To be sure, Patreon is correct that this principle is not an inflexible one. However, the cases Patreon cited for the first time at the hearing do not support its position, either because no issue was actually raised or decided on appeal as to the propriety of such injunctive relief, or because they are readily distinguishable on their facts. (See, e.g., Brooks v. AmeriHome Mortgage Company, LLC (2020) 47 Cal.App.5th 624, 629, pet. fo r review filed, No. S261879 (June 9, 2020) [court issued preliminary injunction to enjoin arbitration of PAGA claim, which employer conceded was “nonarbitrable” under controlling authority]; Stasz v. Schwab (2004) 121 Cal.App.4th 420, 426-427, 442 [affirming judgment confirming arbitrator’s award; opinion notes that trial court denied repeated requests to stay arbitration proceedings, but suggests in dicta, citing federal authority, that “[i]f an arbitrator or sponsoring organization mistakenly accepts jurisdiction, a party may either seek judicial relief to enjoin the arbitration or object to jurisdiction in the arbitration proceedings and raise the lack of jurisdiction as a ground for vacating the award”]; Delta Dental Plan v. Banasky (1994) 27 Cal.App.4th 1598, 1602 [affirming summary judgment for dental plan; opinion notes that the AAA advised the parties it would resume the arbitration unless there were a court order staying arbitration]; International Film Investors v. Arbitration Tribunal of Directors Guild (1984) 152 Cal.App.3d 699,704 [dismissing appeal from judgment following trial court’s denial of petition for writ of prohibition seeking to prevent commencement of arbitration proceedings]; N.A.M.E.S. v. Singer (1979) 90 Cal.App.3d 653 [reversing order dismissing petition to confirm arbitration award]; Windsor Mills, Inc. v. Collins & Aikman Corp. (1972) 25 Cal.App.3d 987 [affirming judgment denying petition to compel arbitration and preliminary injunction against arbitration proceedings initiated by seller during pendency of buyer’s action for damages on ground that there was no agreement to arbitrate because buyer was unaware of arbitration provision].)
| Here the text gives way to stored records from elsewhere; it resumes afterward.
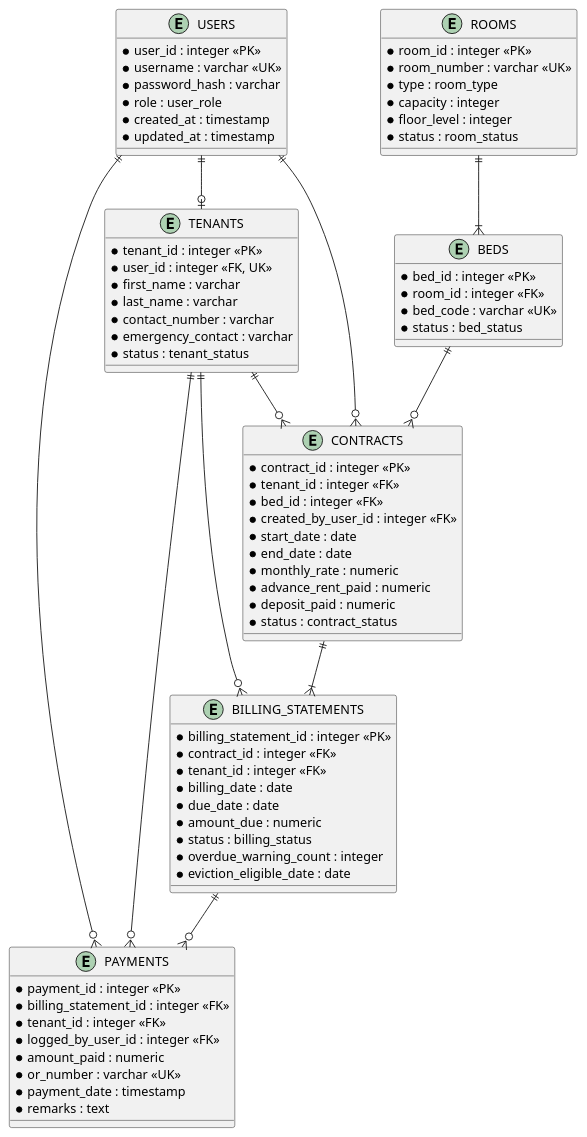
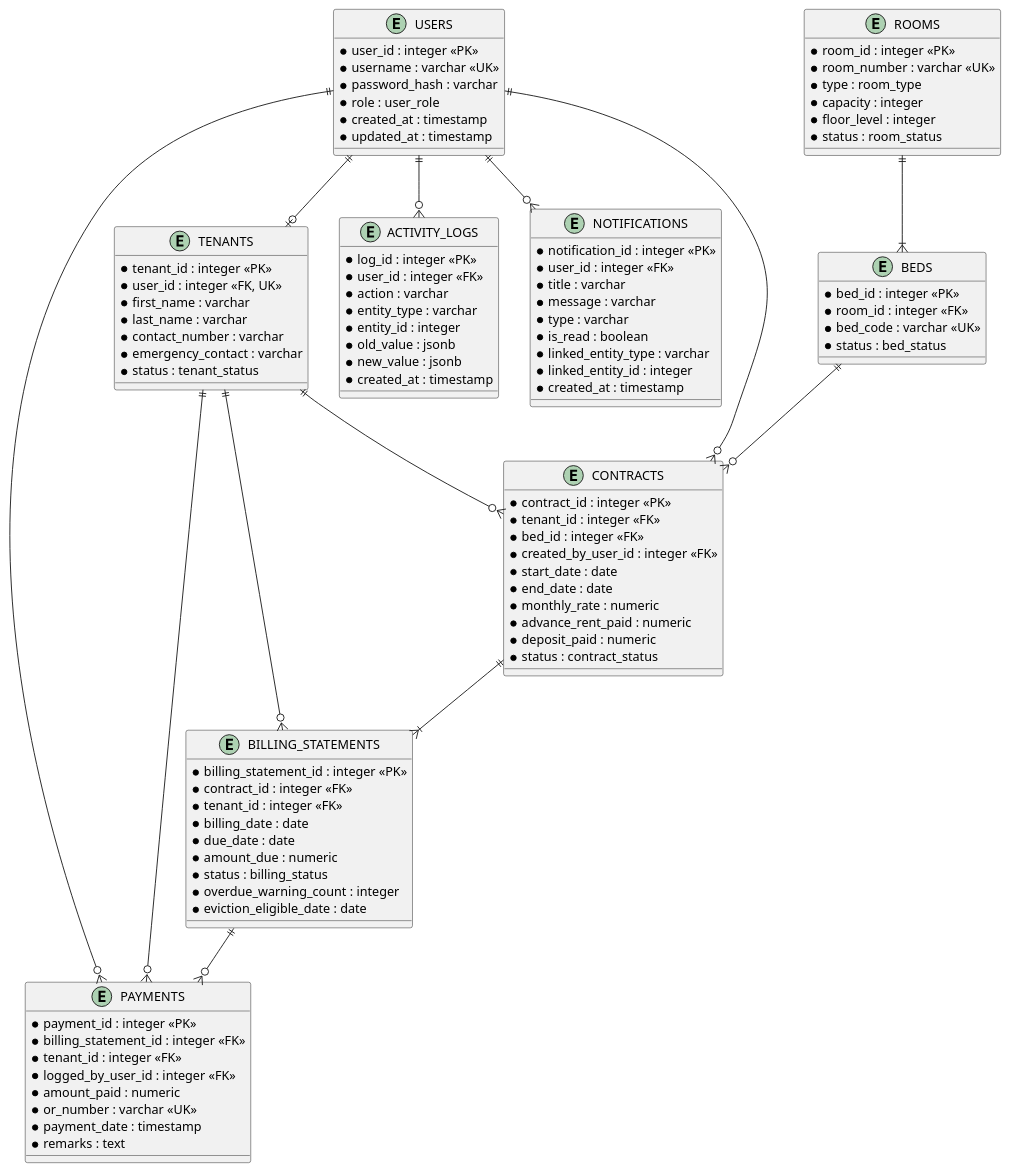
One commit to Artsk1e/-RenTahanan-A-Bedspace-Occupancy-and-Rent-Management-System changed the second of 2 diagrams in docs/diagrams/ERD.md. Above: the diagram before and after it, drawn with PlantUML. The commit also changed other lines of this file and 24 other files, not shown here.

Commit message:
docs: update ERD, class diagrams, system architecture, and data flow

```diff
--- a/docs/diagrams/ERD.md
+++ b/docs/diagrams/ERD.md
@@ -311,9 +347,34 @@
   * remarks : text
 }
 
+entity ACTIVITY_LOGS {
+  * log_id : integer <<PK>>
+  * user_id : integer <<FK>>
+  * action : varchar
+  * entity_type : varchar
+  * entity_id : integer
+  * old_value : jsonb
+  * new_value : jsonb
+  * created_at : timestamp
+}
+
+entity NOTIFICATIONS {
+  * notification_id : integer <<PK>>
+  * user_id : integer <<FK>>
+  * title : varchar
+  * message : varchar
+  * type : varchar
+  * is_read : boolean
+  * linked_entity_type : varchar
+  * linked_entity_id : integer
+  * created_at : timestamp
+}
+
 USERS ||--o| TENANTS
 USERS ||--o{ CONTRACTS
 USERS ||--o{ PAYMENTS
+USERS ||--o{ ACTIVITY_LOGS
+USERS ||--o{ NOTIFICATIONS
 ROOMS ||--|{ BEDS
 BEDS ||--o{ CONTRACTS
 TENANTS ||--o{ CONTRACTS
```
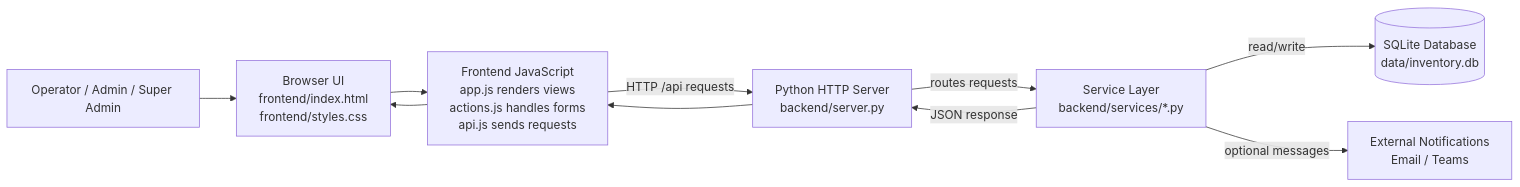
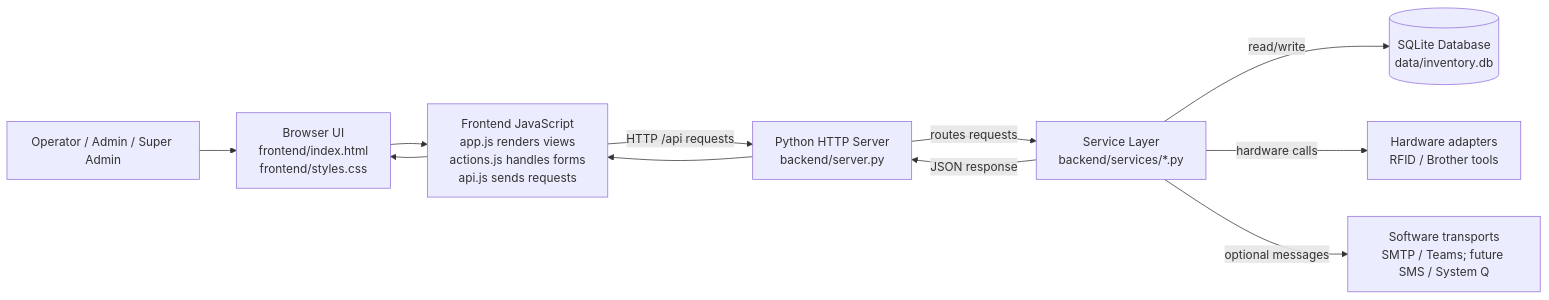
Before and after one commit to SamuelMeyer1/loan_inventory_system: the first of 4 diagrams in docs/system-map.md, drawn with Mermaid. The commit also changed other lines of this file and 60 other files, not shown here.

````diff
--- a/docs/system-map.md
+++ b/docs/system-map.md
@@ -9,20 +9,22 @@
 ```mermaid
 flowchart LR
     user[Operator / Admin / Super Admin]
     browser[Browser UI\nfrontend/index.html\nfrontend/styles.css]
     js[Frontend JavaScript\napp.js renders views\nactions.js handles forms\napi.js sends requests]
     server[Python HTTP Server\nbackend/server.py]
     services[Service Layer\nbackend/services/*.py]
     db[(SQLite Database\ndata/inventory.db)]
-    external[External Notifications\nEmail / Teams]
+    hardware[Hardware adapters\nRFID / Brother tools]
+    software[Software transports\nSMTP / Teams; future SMS / System Q]
 
     user --> browser
     browser --> js
     js -->|HTTP /api requests| server
     server -->|routes requests| services
     services -->|read/write| db
-    services -->|optional messages| external
+    services -->|hardware calls| hardware
+    services -->|optional messages| software
     services -->|JSON response| server
     server --> js
     js --> browser
 ```
````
Briggs is closely analogous. There, the arbitrator stayed an uninsured motorist arbitration pending a determination of the insured’s entitlement to workers’ compensation benefits. The insured sought a petition for writ of mandate, which the trial court denied on its merits. The Court of Appeal affirmed on other grounds, holding that “the trial court lacked the authority to review a discretionary, prehearing order of an arbitrator.” (168 Cal.App.4th at 1397.) As it explained, “the trial court conducted what amounted to a de novo review of an arbitrator’s interlocutory order, something it had no statutory authority to review for any reason.” (Id. at 1401.) Here, Patreon is effectively seeking similar relief: immediate review of JAMS’ interlocutory orders submitting the contested issues to the arbitrators for decision, rather than immediately granting Patreon’s objections to arbitration or its alternative request to issue a blanket stay of the arbitration proceedings pending a ruling on Patreon’s request for coordination of those arbitrations. Under Briggs, the Court lacks authority to review those administrative decisions.

Accordingly, the court DENIES Patreon’s request for a preliminary injunction.

IT IS SO ORDERED.


No anonymous defamation

At least not in California anymore:

Two women who used Twitter to anonymously accuse Justin Bieber of sexual assault may be identified after a judge ruled that the star is allowed to subpoena the social media platform for the info.

Deadline reports that Los Angeles Superior Court Judge Terry Green ruled in Bieber’s favor Thursday, allowing the “Sorry” singer and his attorneys to demand Twitter turn over the identities of these alleged victims.

“We just want to uncover who is behind these two accounts, and it may be the same person,” Bieber’s lawyer, Evan N. Spiegel told the court. He also called the claims “provably false” through eyewitness and photographic evidence.

This would appear to be a very bad time to be someone who posts anonymous written defamation about people on a site operated by a California corporation.